  27. Wagner A, Barrows A, Wijnen JT, Klift H van der, Franken PF, Verkuijlen P, Nakagawa H, Geugien M, Jaghmohan-Changur S, Breukel C, Meijers-Heijboer H, Morreau H, Puijenbroek M van, Burn J, Coronel S, Kinarski Y, Okimoto R, Watson P, Lynch JF, Chapelle A de la, Lynch HT, Fodde R (2003) Molecular analysis of hereditary nonpolyposis colorectal cancer in the United States: high mutation detection rate among clinically selected families and characterization of an American founder genomic deletion of the MSH2 gene. Am J Hum Genet 72:1088–1100CrossRefPubMedGoogle Scholar
  28. Wang Y, Friedl W, Lamberti C, Jungck M, Mathiak M, Pagenstecher C, Propping P, Mangold E (2003) Hereditary nonpolyposis colorectal cancer: frequent occurrence of large genomic deletions in MSH2 and MLH1 genes. Int J Cancer 103:636–641CrossRefPubMedGoogle Scholar
  29. Whiteside D, McLeod R, Graham G, Steckley JL, Booth K, Somerville MJ, Andrew SE (2002) A homozygous germ-line mutation in the human MSH2 gene predisposes to hematological malignancy and multiple cafe-au-lait spots. Cancer Res 62:359–362PubMedGoogle Scholar
  30. Wijnen J, Leeuw W de, Vasen H, Klift H van der, Moller P, Stormorken A, Meijers-Heijboer H, Lindhout D, Menko F, Vossen S, Moslein G, Tops C, Brocker-Vriends A, Wu Y, Hofstra R, Sijmons R, Cornelisse C, Morreau H, Fodde R (1999) Familial endometrial cancer in female carriers of MSH6 germline mutations.
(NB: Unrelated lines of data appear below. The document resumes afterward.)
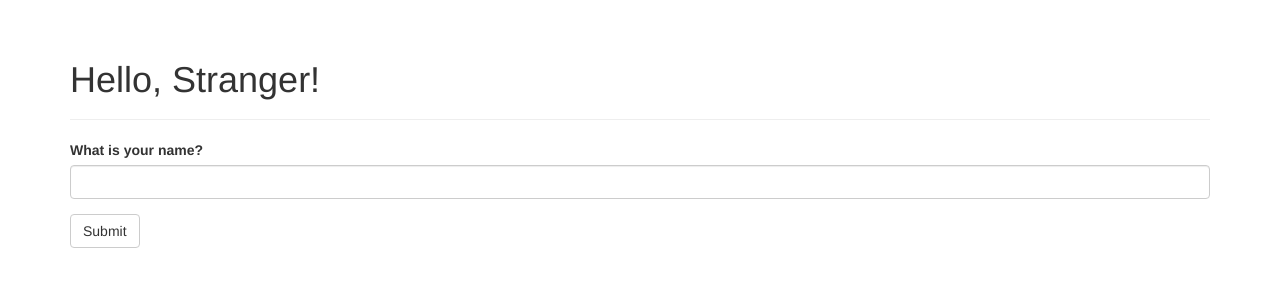
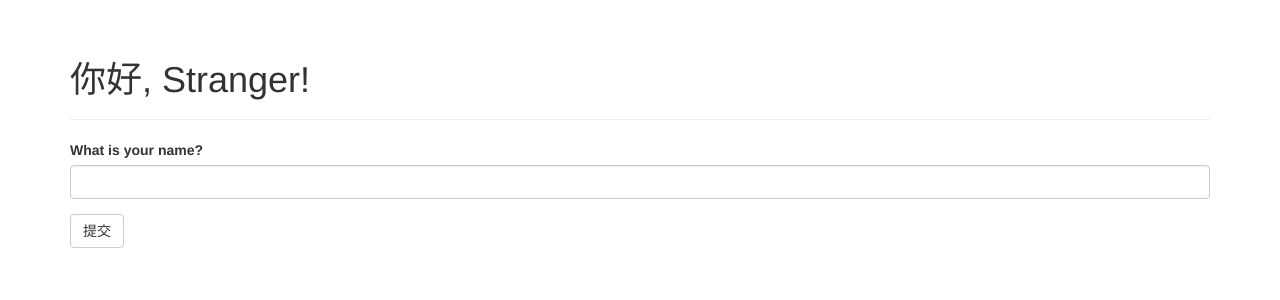
Before and after one commit to chen787331608/Hello-World, a Flask app: page / in a window 1280 px wide. Shown: the part 52-352 px from the top of the page. Run offline with Flask 2, Linux system fonts and the light colour scheme; some libraries are stand-ins or nearby versions.

Commit message:
update app

```diff
--- a/app/hello_flask.py
+++ b/app/hello_flask.py
@@ -1,7 +1,8 @@
 #!/usr/bin/python
+# -*- coding: utf-8 -*-
 # Filename:hello_flask.py
 
-from flask import Flask, render_template
+from flask import Flask, render_template, session, redirect, url_for
 from flask.ext.bootstrap import Bootstrap
 from flask.ext.wtf import Form
 from wtforms import StringField, SubmitField
@@ -10,7 +11,7 @@ from wtforms.validators import Required
 
 class NameForm(Form):
     name = StringField('What is your name?', validators=[Required()])
-    submit = SubmitField('Submit')
+    submit = SubmitField(u'提交')
 
 
 app = Flask(__name__)
@@ -20,12 +21,11 @@ app.config['SECRET_KEY'] = 'hard to guess string'
 
 @app.route('/', methods=['GET', 'POST'])
 def index():
-    name = None
     form = NameForm()
     if form.validate_on_submit():
-        name = form.name.data
-        form.name.data = ''
-    return render_template('index.html', form=form, name=name)
+        session['name'] = form.name.data
+        return redirect(url_for('index'))
+    return render_template('index.html', form=form, name=session.get('name'))
 
 
 @app.route('/user/<name>')
--- a/app/templates/base.html
+++ b/app/templates/base.html
@@ -1,5 +1,5 @@
 {% extends "bootstrap/base.html" %}
-{% block title %}Flasky{% endblock %}
+{% block title %}Long-Ge{% endblock %}
 {% block navbar %}
 <div class="navbar navbar-inverse" role="navigation">
     <div class="container">
--- a/app/templates/index.html
+++ b/app/templates/index.html
@@ -1,9 +1,9 @@
 {% extends "base.html" %}
 {% import "bootstrap/wtf.html" as wtf %}
-{% block title %}Flasky{% endblock %}
+{% block title %}Long-Ge{% endblock %}
 {% block page_content %}
 <div class="page-header">
-    <h1>Hello, {% if name %}{{ name }}{% else %}Stranger{% endif %}!</h1>
+    <h1>你好, {% if name %}{{ name }}{% else %}Stranger{% endif %}!</h1>
 </div>
 {{ wtf.quick_form(form) }}
 {% endblock %}
--- a/app/templates/user.html
+++ b/app/templates/user.html
@@ -1,7 +1,7 @@
 {% extends "base.html" %}
-{% block title %}Flasky{% endblock %}
+{% block title %}龙哥{% endblock %}
 {% block page_content %}
 <div class="page-header">
-    <h1>Hello, {{ name }}!</h1>
+    <h1>你好, {{ name }}!</h1>
 </div>
 {% endblock %}
```
Also changed, not shown: 1 other file.
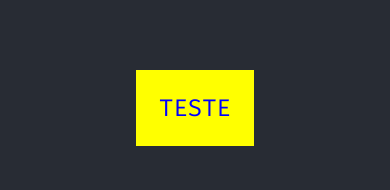
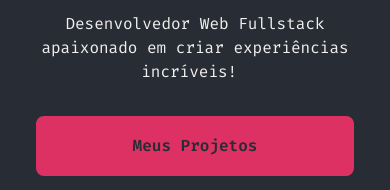
Before and after one commit to Jvmntr/portfolio, a React (Create React App) app: page / in a window 390 px wide. Shown: the part 388-578 px from the top of the page. Built offline with nearby package versions, Linux system fonts and the light colour scheme; no server answers; the HTML template or start-up script is replaced by a standard one.

Commit message:
[UPT] TESTE DE DOWNLOAD NO MOBILE.

```diff
--- a/src/components/Hero/index.tsx
+++ b/src/components/Hero/index.tsx
@@ -1,4 +1,3 @@
-import React from "react";
 import {
   HeroContainer,
   HeroContent,
@@ -22,15 +21,6 @@ const Hero = () => {
         </HeroTitle>
         <HeroSubtitle as={Typing} text="Desenvolvedor Web Fullstack apaixonado em criar experiências incríveis!" typingSpeed={60} startDelay={500} />
         <HeroButtons>
-          <div style={{ margin: '100px', background: 'yellow', padding: '20px', zIndex: 9999 }}>
-            <a
-              href="/portfolio/resume/resume_pt-br.pdf"
-              download="curriculo-teste.pdf"
-              style={{ fontSize: '24px', color: 'blue' }}
-            >
-              TESTE
-            </a>
-          </div>
           <HeroButton href="#projetos">Meus Projetos</HeroButton>
           <HeroButtonOutline href="#contato">Entre em Contato</HeroButtonOutline>
         </HeroButtons>
--- a/src/components/Navbar/index.tsx
+++ b/src/components/Navbar/index.tsx
@@ -104,14 +104,20 @@ const Navbar = () => {
             <LanguageOption
               href="/portfolio/resume/resume_pt-br.pdf"
               download="resume_pt-br.pdf"
-              onClick={() => setIsDropdownOpen(false)}
+              onClick={(e) => {
+                e.stopPropagation();
+                setIsDropdownOpen(false);
+              }}
             >
               PT-BR
             </LanguageOption>
             <LanguageOption
               href="/portfolio/resume/resume_en.pdf"
               download="resume_en.pdf"
-              onClick={() => setIsDropdownOpen(false)}
+              onClick={(e) => {
+                e.stopPropagation();
+                setIsDropdownOpen(false);
+              }}
             >
               EN
             </LanguageOption>
--- a/src/components/Navbar/styles.ts
+++ b/src/components/Navbar/styles.ts
@@ -192,7 +192,7 @@ export const LanguageDropdown = styled.div<{ isOpen: boolean }>`
   min-width: 120px;
   display: ${({ isOpen }) => (isOpen ? 'flex' : 'none')};
   flex-direction: column;
-  z-index: 1000;
+  z-index: 99;
   opacity: ${({ isOpen }) => (isOpen ? '1' : '0')};
   transform-origin: top center;
   transition: opacity 0.2s ease-out, transform 0.2s ease-out;
```
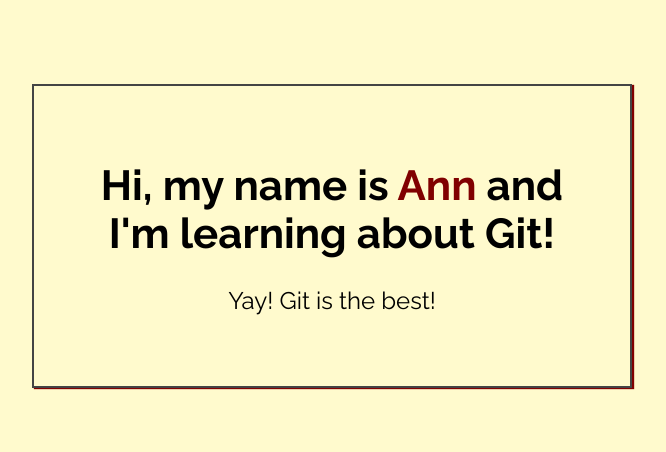
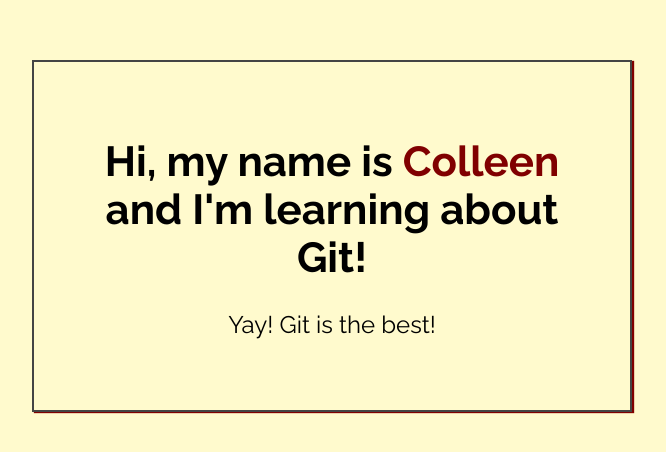
Before and after one commit to cetully12/my-first-repo, a plain HTML site: page index.html in a window 1280 px wide. Shown: the part 164-616 px from the top of the page, without its empty margins (308-974 px from the left). Drawn offline with Linux system fonts and the light colour scheme.

Commit message:
Added name to index.html

```diff
--- a/index.html
+++ b/index.html
@@ -14,7 +14,7 @@
 <body>
 
     <div class="greeting">
-        <h1>Hi, my name is <span class="highlight">Ann</span> and I'm learning about Git! </h1>
+        <h1>Hi, my name is <span class="highlight">Colleen</span> and I'm learning about Git! </h1>
 
         <p>Yay! Git is the best!</p>
     </div>
```
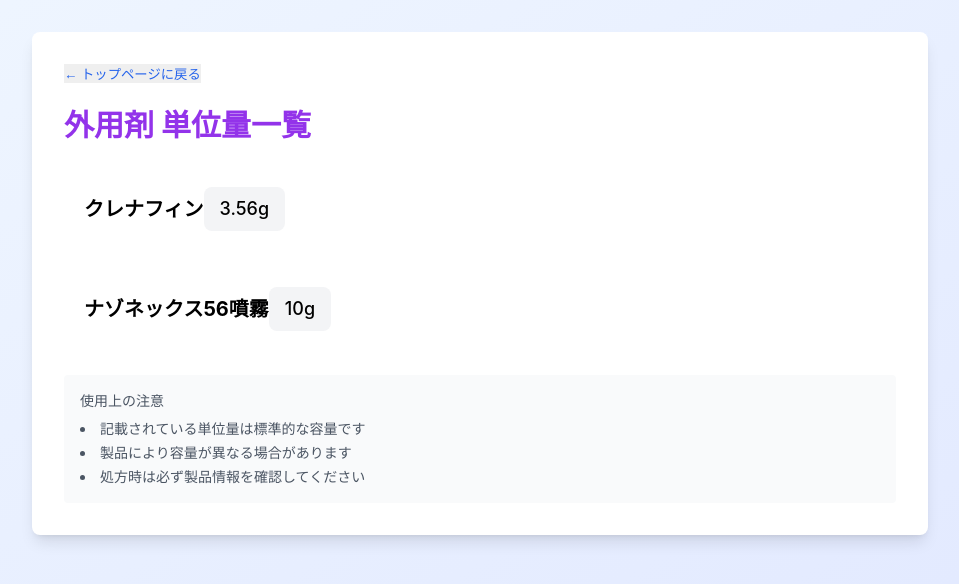
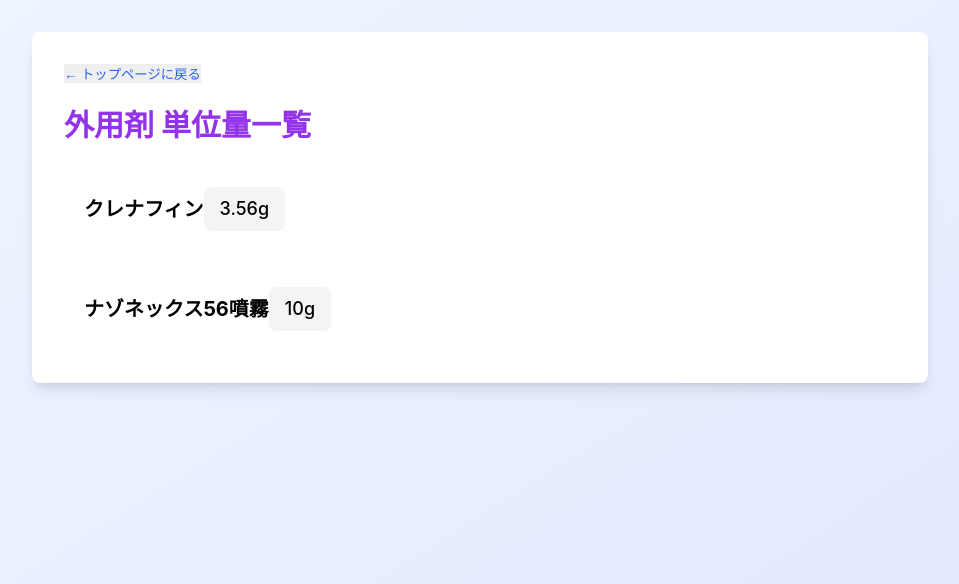
Before and after one commit to makizo/crmed, a React (Vite) app: page /extmedvalue in a window 1280 px wide. Shown: the top 584 px of the page, without its empty margins (160-1119 px from the left). Built offline with nearby package versions, Linux system fonts and the light colour scheme.

Commit message:
ExtMedValuePage SteroidPage: comment out unnecessaly sentences

```diff
--- a/src/pages/ExtMedValuePage.jsx
+++ b/src/pages/ExtMedValuePage.jsx
@@ -33,15 +33,6 @@ function ExtMedValuePage() {
           </div>
         ))}
       </div>
-
-      <div className="mt-6 text-sm text-gray-600 bg-gray-50 p-4 rounded">
-        <p className="font-medium mb-2">使用上の注意</p>
-        <ul className="space-y-1 list-disc list-inside">
-          <li>記載されている単位量は標準的な容量です</li>
-          <li>製品により容量が異なる場合があります</li>
-          <li>処方時は必ず製品情報を確認してください</li>
-        </ul>
-      </div>
     </div>
   );
 }
--- a/src/pages/SteroidPage.jsx
+++ b/src/pages/SteroidPage.jsx
@@ -43,15 +43,6 @@ function SteroidPage() {
           </div>
         ))}
       </div>
-
-      <div className="mt-6 text-sm text-gray-600 bg-gray-50 p-4 rounded">
-        <p className="font-medium mb-2">使用上の注意</p>
-        <ul className="space-y-1 list-disc list-inside">
-          <li>顔面や陰部には弱いランクのステロイドを使用</li>
-          <li>長期連用は副作用のリスクが高まります</li>
-          <li>医師の指示に従って使用してください</li>
-        </ul>
-      </div>
     </div>
   );
 }
```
Nat Genet 23:142–144CrossRefPubMedGoogle Scholar
  31. Woerner SM, Benner A, Sutter C, Schiller M, Yuan YP, Keller G, Bork P, Knebel Doeberitz M von, Gebert JF (2003) Pathogenesis of DNA repair-deficient cancers: a statistical meta-analysis of putative real common target genes. Oncogene 22:2226–2235CrossRefPubMedGoogle Scholar

Copyright information

© Springer-Verlag 2004

Authors and Affiliations

  • Matthias Kloor
    • 1
  • Christian Sutter
    • 2
  • Nicolas Wentzensen
    • 1
  • Friedrich W. Cremer
    • 2
  • Annick Buckowitz
    • 3
  • Monika Keller
    • 4
  • Magnus von Knebel Doeberitz
    • 1
  • Johannes Gebert
    • 1
  1. 1.Institute of Molecular Pathology, Department of PathologyUniversity of HeidelbergHeidelbergGermany
  2. 2.Institute of Human GeneticsUniversity of HeidelbergHeidelbergGermany
  3. 3.Department of SurgeryUniversity Hospital HeidelbergHeidelbergGermany
  4. 4.Psychosocial Care UnitUniversity Hospital HeidelbergHeidelbergGermany

Personalised recommendations